On Jan 16, the Ministry of Home Affairs revealed that former Singaporean religious teacher Murad Mohd Said, 46, and his student had been issued with Restriction Orders (ROs) under the Internal Security Act (ISA).

He is the first person who was once accredited as a religious teacher to be issued with an order under the ISA.

Murad was a freelance religious teacher until he was struck off the Asatizah Recognition Scheme (ARS) in May last year for his segregationist ideologies that contravened its code of ethics.

In a written answer to a parliamentary question on Monday (Feb 11), Mr Masagos, who is also the Minister for the Environment and Water Resources, said: "This is how the Asatizah Recognition Scheme (ARS) system should work. It monitors and takes action to bar those whose views are inimical to social cohesion from preaching."

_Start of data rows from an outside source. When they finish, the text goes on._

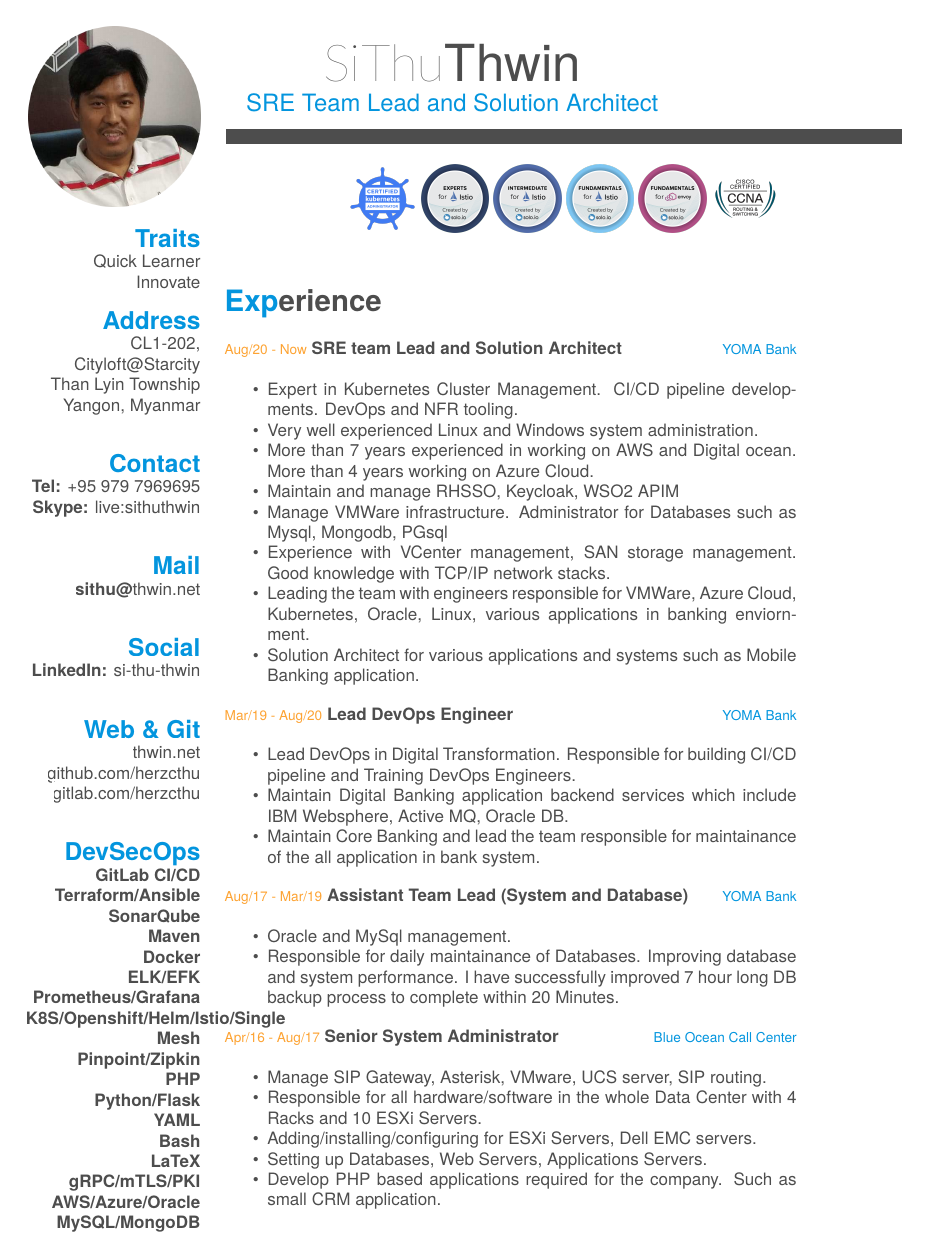
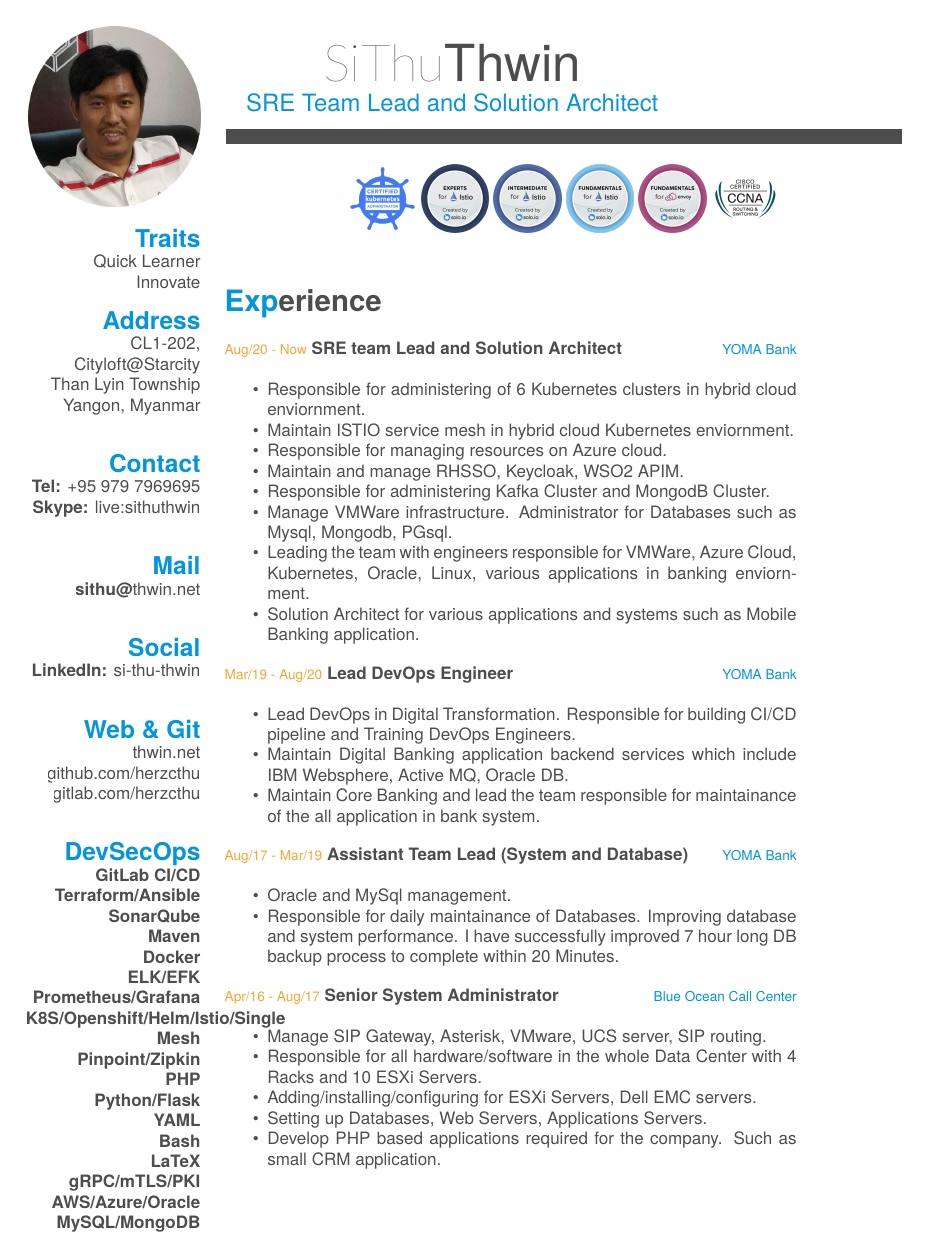
Before and after one commit to herzcthu/my-resume, a LaTeX CV (latexcv/resume-engineer.tex): page 1 of 3. Compiled offline with XeLaTeX; a missing font is replaced by an installed copy or a similar font.

Commit message:
update layout

```diff
--- a/latexcv/resume-engineer.tex
+++ b/latexcv/resume-engineer.tex
@@ -145,12 +145,12 @@
     {SRE team Lead and Solution Architect}
     {YOMA Bank}
     { \begin{itemize}
-      \item Expert in Kubernetes Cluster Management. CI/CD pipeline developments. DevOps and NFR tooling.
-      \item Very well experienced Linux and Windows system administration.
-      \item More than 7 years experienced in working on AWS and Digital ocean. More than 4 years working on Azure Cloud.
-      \item Maintain and manage RHSSO, Keycloak, WSO2 APIM
-      \item Manage VMWare infrastructure. Administrator for Databases such as Mysql, Mongodb, PGsql
-      \item Experience with VCenter management, SAN storage management. Good knowledge with TCP/IP network stacks.
+      \item Responsible for administering of 6 Kubernetes clusters in hybrid cloud enviornment.
+      \item Maintain ISTIO service mesh in hybrid cloud Kubernetes enviornment.
+      \item Responsible for managing resources on Azure cloud.
+      \item Maintain and manage RHSSO, Keycloak, WSO2 APIM.
+      \item Responsible for administering Kafka Cluster and MongodB Cluster.
+      \item Manage VMWare infrastructure. Administrator for Databases such as Mysql, Mongodb, PGsql.
       \item Leading the team with engineers responsible for VMWare, Azure Cloud, Kubernetes, Oracle, Linux, various applications in banking enviornment.
       \item Solution Architect for various applications and systems such as Mobile Banking application.
       \end{itemize}
```
Also changed, not shown: latexcv/resume-engineer.pdf, latexcv/resume.tex (line endings or trailing spaces), latexcv/resume-engineer.tex (61 more changed lines), 1 other file.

He added that all Islamic religious teachers, known as asatizah, have to abide by an ethical code under the mandatory ARS.

Under this code, all asatizah are banned from encouraging extremism or violence, denigrating other racial and religious groups, committing ethical misconduct and promoting segregationist practices.

 
 
 

Mr Masagos was responding to Dr Fatimah Lateef (Marine Parade GRC), who had asked him if any reviews were being made to the scheme and if any changes would be made to it.

The Asatizah Recognition Board, which consists of senior and respected asatizah in the community, oversees the ARS and is supported by the Islamic Religious Council of Singapore (Muis).

Mr Masagos said both the board and the council conduct regular reviews of the ARS, and processes have been put in to ensure the scheme only accredits responsible asatizah.

These include instituting provisional periods of observation and requiring additional interviews when deemed necessary by the board.

Said Mr Masagos: "If there are reports or if they demonstrate that they are unfit to be asatizah, such as breaching the code of ethics, their ARS status will be cancelled."